The above developed APSIM-field pea module can predict disease-free yield potential under different climatic, soil and agronomic management conditions. There are two approaches that could be considered when using the model for blackspot disease management. The direct approach is to build a direct relationship (in the APSIM routines) between blackspot severity and reduction in the radiation use efficiency (RUE) of pea crop canopy as demonstrated by the modelling work of Le May et al. (2005). The indirect approach is to link APSIM with the yield loss functions being developed. For example, Shtienberg (unpublished data) used the data from 11 field trials in SA and developed a useful relationship between pea potential yield loss and disease severity (0-5 scale). Furthermore, ‘Blackspot Manager’ developed by Dr Moin Salam, DAFWA, ( is currently being used to forecast disease risk and assist in determining optimum sowing dates in both WA and SA. Such forecasting could be more informative when developing a pea sowing guide for growers if it is integrated with the APSIM-field pea model to simulate yield loss due to delayed sowing.

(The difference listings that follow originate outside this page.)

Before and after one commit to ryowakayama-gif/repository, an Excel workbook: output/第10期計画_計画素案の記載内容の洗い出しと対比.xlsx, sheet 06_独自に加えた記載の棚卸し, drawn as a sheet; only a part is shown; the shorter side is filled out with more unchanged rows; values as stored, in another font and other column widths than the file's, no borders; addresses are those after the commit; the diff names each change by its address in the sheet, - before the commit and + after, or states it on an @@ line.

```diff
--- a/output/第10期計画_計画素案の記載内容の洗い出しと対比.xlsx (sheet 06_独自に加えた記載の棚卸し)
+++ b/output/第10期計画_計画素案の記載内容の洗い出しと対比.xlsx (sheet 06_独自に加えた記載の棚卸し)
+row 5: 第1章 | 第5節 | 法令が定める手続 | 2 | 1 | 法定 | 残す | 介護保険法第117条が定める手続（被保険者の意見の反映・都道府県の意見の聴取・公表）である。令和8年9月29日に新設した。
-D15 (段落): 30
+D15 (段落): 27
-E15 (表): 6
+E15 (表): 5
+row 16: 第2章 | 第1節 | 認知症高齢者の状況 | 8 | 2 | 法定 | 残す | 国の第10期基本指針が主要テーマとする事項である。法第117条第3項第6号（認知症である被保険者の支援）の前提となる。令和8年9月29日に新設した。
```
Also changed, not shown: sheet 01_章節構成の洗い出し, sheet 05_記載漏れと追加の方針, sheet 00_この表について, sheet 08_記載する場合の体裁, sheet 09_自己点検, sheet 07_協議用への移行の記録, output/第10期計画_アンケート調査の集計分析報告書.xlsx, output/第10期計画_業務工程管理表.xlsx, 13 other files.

The APSIM-field pea module was developed based on the APSIM-legume template and parameterised based on data from the literature and experiments. The model testing against the observed data on flowering dates, leaf area index, biomass accumulation and grain yields indicates that the developed APSIM-field pea module can be used for assessing agronomic management options and quantifying potential yields for different environmental and soil conditions. Future research should focus on how to effectively integrate the APSIM-field pea with other information and tools to help growers choose optimum sowing dates in response to different disease risk and yield potential scenarios.


The research was supported by the Australian Centre for International Agriculture Research (ACIAR) and the Grains Research and Development Corporation.


Davidson JA, Ramsey MD (2000). Pea yield decline syndrome in South Australia: the role of disease and the impact of agronomic practices. Australian Journal of Agriculture Research 51, 347-354.

Le May C, Schoeny A, Tiroli B, Ney B (2005). Improvement and validation of a pea crop growth model to simulate the growth of cultivars infected with Ascochyta blight. European Journal of Plant Pathology 112, 1-12.

Lecoeur J Sinclair TR (2001). Harvest index increase during seed growth of field pea. European Journal of Agronomy 14, 173-180.

Olivier FC, Annandale JG (1998). Thermal time requirements for the development of green pea. Field Crop Research 56, 301-307.

Robertson MJ, Carberry PS, Huth NI, Turpin JE, Probert ME, Poulton PL, Bell M, Wright GC, Yestes SJ, Brinsmead RB (2002). Simulation of growth and development of diverse legume species in APSIM. Australian Journal of Agricultural Research 53, 429-446.

Thomson BD, Siddique KHM, Barr MD, Wilson JM (1997). Grain legume species in low rainfall Mediterranean-type environments I. Phenology and seed yield. Field Crop Research 54, 173-187.

Thomson BD, Siddique KHM (1997). Grain legume species in low rainfall Mediterranean-type environments II. Canopy development, radiation interception, and dry-matter production. Field Crop Research 54, 189-199.

Previous PageTop Of PageNext Page